From the records below, please repeat exactly the line that has "읽고, 사이트가 막으면(403·429) 멈춥니다.", the line that has "- Windows·Intel PC를", and every line between them, and nothing else.

::::

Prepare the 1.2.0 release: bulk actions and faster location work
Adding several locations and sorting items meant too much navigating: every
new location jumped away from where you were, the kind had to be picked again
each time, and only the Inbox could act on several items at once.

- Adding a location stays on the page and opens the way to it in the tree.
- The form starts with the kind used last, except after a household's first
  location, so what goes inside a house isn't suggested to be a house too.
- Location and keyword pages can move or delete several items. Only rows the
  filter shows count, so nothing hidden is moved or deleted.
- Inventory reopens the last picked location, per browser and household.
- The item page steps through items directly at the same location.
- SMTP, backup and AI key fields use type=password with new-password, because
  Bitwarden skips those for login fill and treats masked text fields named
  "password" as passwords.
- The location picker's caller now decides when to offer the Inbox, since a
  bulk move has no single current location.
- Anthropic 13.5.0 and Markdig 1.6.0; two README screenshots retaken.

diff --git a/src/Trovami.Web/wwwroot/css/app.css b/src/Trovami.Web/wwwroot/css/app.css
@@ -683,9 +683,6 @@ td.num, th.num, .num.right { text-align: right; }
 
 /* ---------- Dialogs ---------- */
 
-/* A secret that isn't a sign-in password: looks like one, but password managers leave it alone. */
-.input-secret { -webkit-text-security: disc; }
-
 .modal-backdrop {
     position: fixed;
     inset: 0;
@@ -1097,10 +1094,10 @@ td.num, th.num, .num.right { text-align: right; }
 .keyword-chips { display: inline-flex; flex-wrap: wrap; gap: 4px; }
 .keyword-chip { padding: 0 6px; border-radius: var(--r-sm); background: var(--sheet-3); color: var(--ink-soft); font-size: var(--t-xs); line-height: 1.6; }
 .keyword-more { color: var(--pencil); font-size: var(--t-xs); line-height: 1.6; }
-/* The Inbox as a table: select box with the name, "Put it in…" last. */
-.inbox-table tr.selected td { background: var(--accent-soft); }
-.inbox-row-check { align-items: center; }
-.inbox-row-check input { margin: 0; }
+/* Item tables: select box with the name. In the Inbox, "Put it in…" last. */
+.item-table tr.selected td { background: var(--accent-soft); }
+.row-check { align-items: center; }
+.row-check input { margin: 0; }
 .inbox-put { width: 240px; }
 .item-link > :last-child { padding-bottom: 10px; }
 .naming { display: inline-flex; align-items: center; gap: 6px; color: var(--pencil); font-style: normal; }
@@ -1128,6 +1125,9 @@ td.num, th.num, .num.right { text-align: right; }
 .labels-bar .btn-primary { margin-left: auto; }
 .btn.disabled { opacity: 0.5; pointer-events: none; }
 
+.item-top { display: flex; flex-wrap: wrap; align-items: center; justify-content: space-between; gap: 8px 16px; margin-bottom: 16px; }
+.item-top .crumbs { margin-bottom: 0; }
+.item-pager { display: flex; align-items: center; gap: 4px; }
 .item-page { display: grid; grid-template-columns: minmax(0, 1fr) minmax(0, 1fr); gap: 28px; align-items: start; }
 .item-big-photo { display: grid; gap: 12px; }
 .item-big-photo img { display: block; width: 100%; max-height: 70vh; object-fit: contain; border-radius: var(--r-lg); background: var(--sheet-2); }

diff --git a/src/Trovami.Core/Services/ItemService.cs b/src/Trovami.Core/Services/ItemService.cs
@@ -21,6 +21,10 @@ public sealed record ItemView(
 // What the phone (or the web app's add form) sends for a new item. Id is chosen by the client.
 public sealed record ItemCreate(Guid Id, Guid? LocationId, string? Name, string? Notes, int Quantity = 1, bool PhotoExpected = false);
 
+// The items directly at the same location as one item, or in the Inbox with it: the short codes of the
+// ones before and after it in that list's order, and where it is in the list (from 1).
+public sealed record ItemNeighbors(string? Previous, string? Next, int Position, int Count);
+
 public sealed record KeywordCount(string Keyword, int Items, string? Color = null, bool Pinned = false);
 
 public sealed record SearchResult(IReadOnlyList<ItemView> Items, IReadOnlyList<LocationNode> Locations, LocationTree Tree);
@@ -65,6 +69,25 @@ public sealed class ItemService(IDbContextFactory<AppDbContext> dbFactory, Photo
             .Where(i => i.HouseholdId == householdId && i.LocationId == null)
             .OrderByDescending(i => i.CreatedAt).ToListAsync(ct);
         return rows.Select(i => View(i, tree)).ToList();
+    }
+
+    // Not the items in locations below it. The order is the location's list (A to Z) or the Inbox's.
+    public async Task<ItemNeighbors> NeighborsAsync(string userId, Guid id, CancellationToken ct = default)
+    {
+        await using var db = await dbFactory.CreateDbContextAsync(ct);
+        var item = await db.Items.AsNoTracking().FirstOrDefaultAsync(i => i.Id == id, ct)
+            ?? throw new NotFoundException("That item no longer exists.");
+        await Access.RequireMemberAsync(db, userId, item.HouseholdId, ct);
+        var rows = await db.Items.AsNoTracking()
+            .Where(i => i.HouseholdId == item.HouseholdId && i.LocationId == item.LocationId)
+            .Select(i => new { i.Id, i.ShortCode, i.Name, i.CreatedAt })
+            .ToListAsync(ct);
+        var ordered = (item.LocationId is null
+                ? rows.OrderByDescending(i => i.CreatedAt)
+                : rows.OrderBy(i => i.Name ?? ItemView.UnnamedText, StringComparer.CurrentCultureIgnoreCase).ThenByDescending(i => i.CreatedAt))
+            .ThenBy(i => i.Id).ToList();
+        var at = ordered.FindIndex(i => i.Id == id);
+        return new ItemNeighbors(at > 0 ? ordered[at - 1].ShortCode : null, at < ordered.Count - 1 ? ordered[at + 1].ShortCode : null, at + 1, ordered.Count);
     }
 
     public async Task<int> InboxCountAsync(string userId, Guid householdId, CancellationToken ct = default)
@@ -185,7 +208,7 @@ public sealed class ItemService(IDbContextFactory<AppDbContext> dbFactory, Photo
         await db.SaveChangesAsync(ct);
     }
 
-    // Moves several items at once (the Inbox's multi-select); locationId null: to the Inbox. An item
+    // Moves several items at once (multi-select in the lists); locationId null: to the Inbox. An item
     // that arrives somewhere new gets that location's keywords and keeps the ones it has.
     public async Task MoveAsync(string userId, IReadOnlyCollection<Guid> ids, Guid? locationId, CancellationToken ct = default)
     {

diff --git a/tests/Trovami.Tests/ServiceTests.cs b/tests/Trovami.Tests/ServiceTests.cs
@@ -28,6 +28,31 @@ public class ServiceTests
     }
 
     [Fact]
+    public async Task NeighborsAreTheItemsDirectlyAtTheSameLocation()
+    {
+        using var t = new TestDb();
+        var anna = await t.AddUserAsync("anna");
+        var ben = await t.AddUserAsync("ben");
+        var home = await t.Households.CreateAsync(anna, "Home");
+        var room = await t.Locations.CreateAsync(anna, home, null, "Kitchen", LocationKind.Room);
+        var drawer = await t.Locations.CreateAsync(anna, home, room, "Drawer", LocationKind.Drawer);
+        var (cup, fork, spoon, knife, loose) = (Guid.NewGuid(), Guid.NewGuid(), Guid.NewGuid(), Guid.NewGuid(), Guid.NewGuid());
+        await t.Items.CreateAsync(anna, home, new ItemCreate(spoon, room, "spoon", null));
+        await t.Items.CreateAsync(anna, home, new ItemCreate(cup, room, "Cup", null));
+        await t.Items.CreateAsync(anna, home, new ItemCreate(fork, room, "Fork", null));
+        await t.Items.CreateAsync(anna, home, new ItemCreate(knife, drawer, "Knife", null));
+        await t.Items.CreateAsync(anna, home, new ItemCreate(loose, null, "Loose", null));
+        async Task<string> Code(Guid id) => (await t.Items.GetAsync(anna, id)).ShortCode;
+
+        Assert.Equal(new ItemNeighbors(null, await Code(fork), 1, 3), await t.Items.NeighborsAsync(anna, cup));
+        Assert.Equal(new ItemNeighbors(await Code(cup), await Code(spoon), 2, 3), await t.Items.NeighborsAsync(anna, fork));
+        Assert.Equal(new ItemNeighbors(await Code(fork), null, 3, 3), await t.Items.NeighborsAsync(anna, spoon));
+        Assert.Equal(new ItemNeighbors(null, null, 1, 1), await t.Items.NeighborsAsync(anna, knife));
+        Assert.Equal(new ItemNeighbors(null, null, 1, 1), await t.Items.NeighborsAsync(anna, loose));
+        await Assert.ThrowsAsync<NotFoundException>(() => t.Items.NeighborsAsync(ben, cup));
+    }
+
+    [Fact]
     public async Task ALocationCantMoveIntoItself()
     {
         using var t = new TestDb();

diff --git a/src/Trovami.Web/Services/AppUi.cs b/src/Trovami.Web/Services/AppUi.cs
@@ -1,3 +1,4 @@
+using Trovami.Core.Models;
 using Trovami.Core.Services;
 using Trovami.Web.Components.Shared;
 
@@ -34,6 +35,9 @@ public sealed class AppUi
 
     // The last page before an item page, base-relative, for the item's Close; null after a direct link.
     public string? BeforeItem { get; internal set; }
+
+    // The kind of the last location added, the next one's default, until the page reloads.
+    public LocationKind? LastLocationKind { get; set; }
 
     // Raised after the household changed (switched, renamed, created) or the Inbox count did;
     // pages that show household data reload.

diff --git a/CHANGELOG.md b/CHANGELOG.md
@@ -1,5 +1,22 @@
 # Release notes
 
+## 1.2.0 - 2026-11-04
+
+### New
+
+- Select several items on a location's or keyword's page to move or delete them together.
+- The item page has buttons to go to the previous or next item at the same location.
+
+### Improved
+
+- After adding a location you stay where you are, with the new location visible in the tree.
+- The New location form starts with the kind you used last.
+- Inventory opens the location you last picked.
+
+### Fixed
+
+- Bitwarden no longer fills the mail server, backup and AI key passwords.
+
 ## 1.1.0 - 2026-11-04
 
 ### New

::::

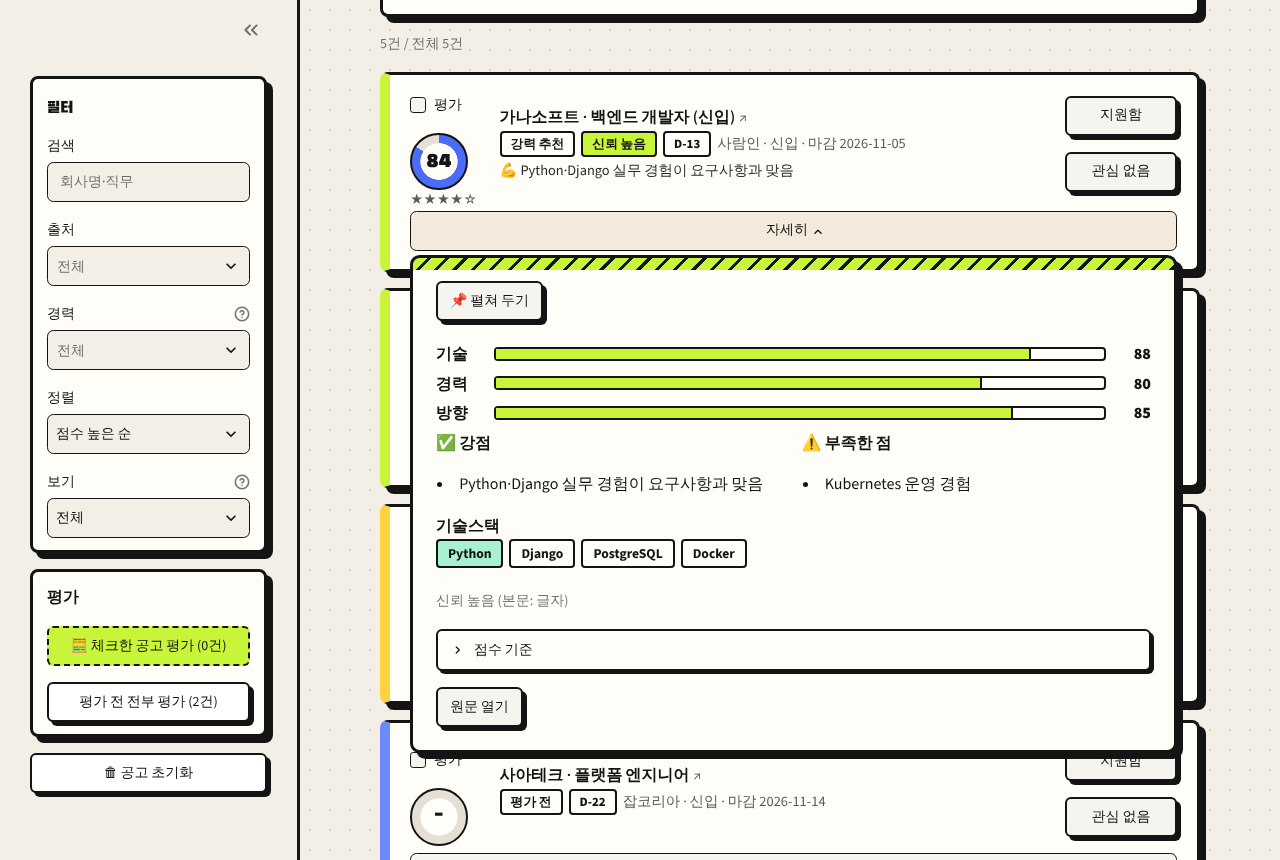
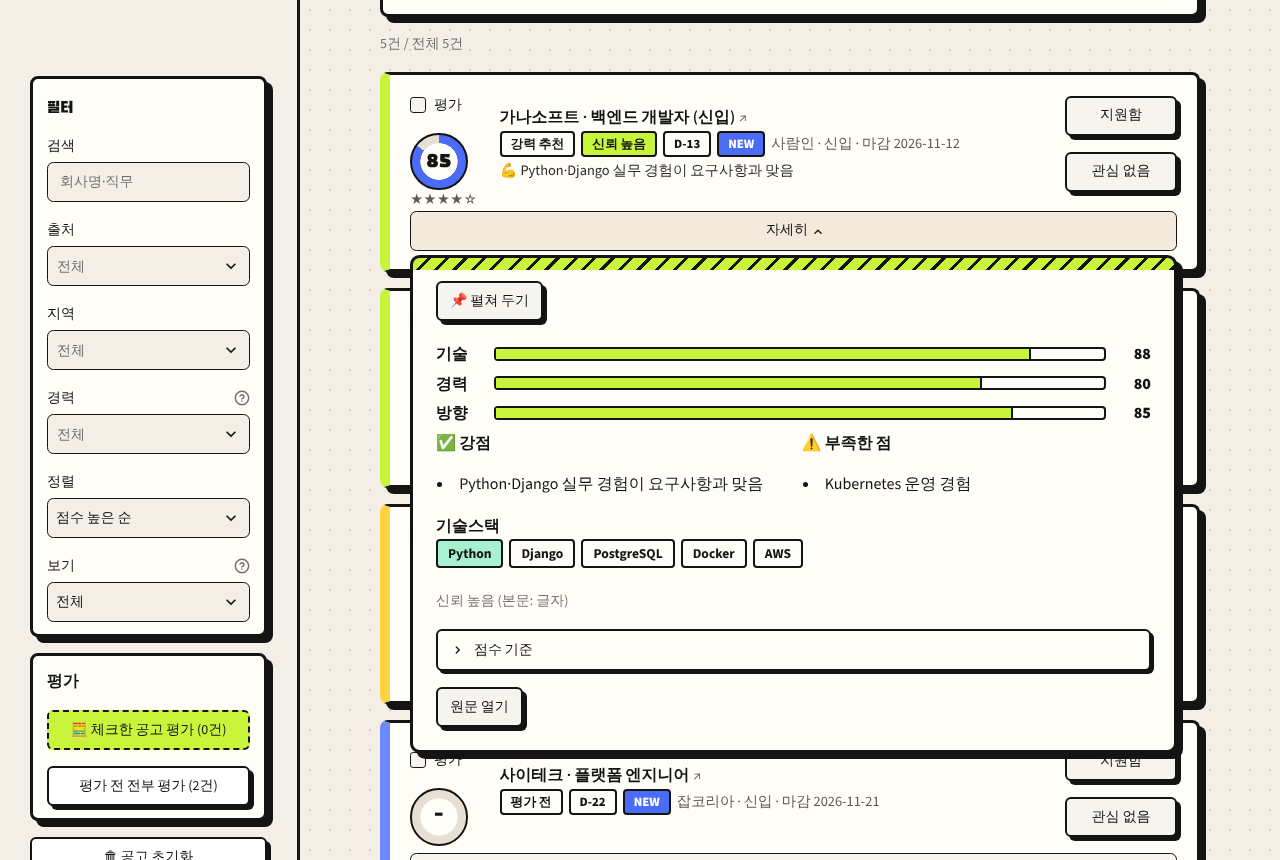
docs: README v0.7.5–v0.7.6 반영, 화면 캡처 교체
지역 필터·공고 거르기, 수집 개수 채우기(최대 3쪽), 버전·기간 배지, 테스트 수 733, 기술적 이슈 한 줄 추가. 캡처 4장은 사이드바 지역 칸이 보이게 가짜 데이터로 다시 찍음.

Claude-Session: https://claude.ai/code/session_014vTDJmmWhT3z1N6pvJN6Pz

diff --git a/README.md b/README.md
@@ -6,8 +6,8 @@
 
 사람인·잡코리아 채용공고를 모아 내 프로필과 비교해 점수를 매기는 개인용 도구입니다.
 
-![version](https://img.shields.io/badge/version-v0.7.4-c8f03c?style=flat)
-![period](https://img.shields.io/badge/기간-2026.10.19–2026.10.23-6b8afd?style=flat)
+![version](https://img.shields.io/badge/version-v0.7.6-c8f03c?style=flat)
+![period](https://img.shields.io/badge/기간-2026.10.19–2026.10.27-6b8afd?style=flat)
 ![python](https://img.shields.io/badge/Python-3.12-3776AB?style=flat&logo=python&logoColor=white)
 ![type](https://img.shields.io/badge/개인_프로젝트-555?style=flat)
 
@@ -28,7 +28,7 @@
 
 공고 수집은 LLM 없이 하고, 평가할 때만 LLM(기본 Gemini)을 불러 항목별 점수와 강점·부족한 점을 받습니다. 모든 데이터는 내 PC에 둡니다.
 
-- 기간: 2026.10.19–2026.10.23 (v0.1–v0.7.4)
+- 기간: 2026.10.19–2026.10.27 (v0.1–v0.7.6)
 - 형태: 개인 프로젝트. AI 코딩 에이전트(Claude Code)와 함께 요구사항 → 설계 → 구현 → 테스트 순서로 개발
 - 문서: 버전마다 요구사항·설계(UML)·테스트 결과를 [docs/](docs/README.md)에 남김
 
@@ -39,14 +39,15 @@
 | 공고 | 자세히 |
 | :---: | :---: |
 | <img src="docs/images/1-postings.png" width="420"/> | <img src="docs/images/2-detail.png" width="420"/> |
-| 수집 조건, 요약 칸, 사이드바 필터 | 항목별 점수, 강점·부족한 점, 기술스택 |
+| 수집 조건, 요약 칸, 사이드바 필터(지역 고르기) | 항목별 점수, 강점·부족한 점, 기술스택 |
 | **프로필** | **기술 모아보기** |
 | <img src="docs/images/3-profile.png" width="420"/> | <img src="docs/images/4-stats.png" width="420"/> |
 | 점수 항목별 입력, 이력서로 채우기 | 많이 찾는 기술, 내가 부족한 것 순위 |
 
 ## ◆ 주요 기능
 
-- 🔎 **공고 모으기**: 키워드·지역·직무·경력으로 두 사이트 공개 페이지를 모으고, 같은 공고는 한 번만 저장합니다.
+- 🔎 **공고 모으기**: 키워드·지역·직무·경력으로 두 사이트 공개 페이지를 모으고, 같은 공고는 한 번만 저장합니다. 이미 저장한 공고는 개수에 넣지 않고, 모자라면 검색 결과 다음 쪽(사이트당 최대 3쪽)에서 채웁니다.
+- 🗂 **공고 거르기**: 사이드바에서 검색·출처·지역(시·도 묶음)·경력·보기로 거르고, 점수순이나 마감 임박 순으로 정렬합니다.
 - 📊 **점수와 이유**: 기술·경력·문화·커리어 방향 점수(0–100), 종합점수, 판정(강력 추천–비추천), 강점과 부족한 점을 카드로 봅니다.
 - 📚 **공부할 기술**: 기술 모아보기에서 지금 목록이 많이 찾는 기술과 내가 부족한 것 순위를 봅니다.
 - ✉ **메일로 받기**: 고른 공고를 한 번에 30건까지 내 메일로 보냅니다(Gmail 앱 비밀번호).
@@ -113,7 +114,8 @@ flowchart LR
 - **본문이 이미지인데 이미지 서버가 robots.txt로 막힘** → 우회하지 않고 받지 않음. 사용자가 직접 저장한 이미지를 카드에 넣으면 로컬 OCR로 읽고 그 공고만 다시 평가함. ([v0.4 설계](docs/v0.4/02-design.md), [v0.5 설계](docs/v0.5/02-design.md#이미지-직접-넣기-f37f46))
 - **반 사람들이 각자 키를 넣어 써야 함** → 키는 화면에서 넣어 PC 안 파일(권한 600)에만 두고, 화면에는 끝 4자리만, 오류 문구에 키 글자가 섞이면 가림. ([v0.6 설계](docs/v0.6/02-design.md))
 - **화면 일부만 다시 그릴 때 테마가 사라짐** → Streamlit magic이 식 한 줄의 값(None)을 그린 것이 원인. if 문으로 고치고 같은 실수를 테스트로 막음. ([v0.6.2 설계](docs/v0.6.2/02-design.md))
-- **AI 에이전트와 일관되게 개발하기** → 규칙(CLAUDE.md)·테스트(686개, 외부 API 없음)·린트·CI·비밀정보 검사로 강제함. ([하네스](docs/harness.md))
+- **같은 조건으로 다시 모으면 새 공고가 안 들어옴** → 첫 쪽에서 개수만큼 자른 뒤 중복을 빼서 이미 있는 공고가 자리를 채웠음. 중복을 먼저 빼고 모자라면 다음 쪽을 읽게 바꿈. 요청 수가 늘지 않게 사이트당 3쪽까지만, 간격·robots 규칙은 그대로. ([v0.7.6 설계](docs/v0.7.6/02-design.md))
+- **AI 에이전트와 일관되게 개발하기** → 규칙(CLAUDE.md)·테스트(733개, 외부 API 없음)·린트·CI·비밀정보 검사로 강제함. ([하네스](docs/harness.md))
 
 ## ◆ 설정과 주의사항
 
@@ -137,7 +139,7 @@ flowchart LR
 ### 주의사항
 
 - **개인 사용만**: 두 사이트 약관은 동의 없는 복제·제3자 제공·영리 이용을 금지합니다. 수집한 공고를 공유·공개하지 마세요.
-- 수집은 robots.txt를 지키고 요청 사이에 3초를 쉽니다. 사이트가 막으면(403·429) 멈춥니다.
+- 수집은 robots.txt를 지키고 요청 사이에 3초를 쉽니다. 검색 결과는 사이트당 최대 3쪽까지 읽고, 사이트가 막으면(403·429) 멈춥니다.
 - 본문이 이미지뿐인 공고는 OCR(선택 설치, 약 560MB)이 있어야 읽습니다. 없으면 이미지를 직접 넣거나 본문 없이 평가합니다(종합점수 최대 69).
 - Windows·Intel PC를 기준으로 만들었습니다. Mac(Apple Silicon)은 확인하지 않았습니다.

::::

### [WRITTEN ANSWER]
+- 수집은 robots.txt를 지키고 요청 사이에 3초를 쉽니다. 검색 결과는 사이트당 최대 3쪽까지 읽고, 사이트가 막으면(403·429) 멈춥니다.
 - 본문이 이미지뿐인 공고는 OCR(선택 설치, 약 560MB)이 있어야 읽습니다. 없으면 이미지를 직접 넣거나 본문 없이 평가합니다(종합점수 최대 69).
 - Windows·Intel PC를 기준으로 만들었습니다. Mac(Apple Silicon)은 확인하지 않았습니다.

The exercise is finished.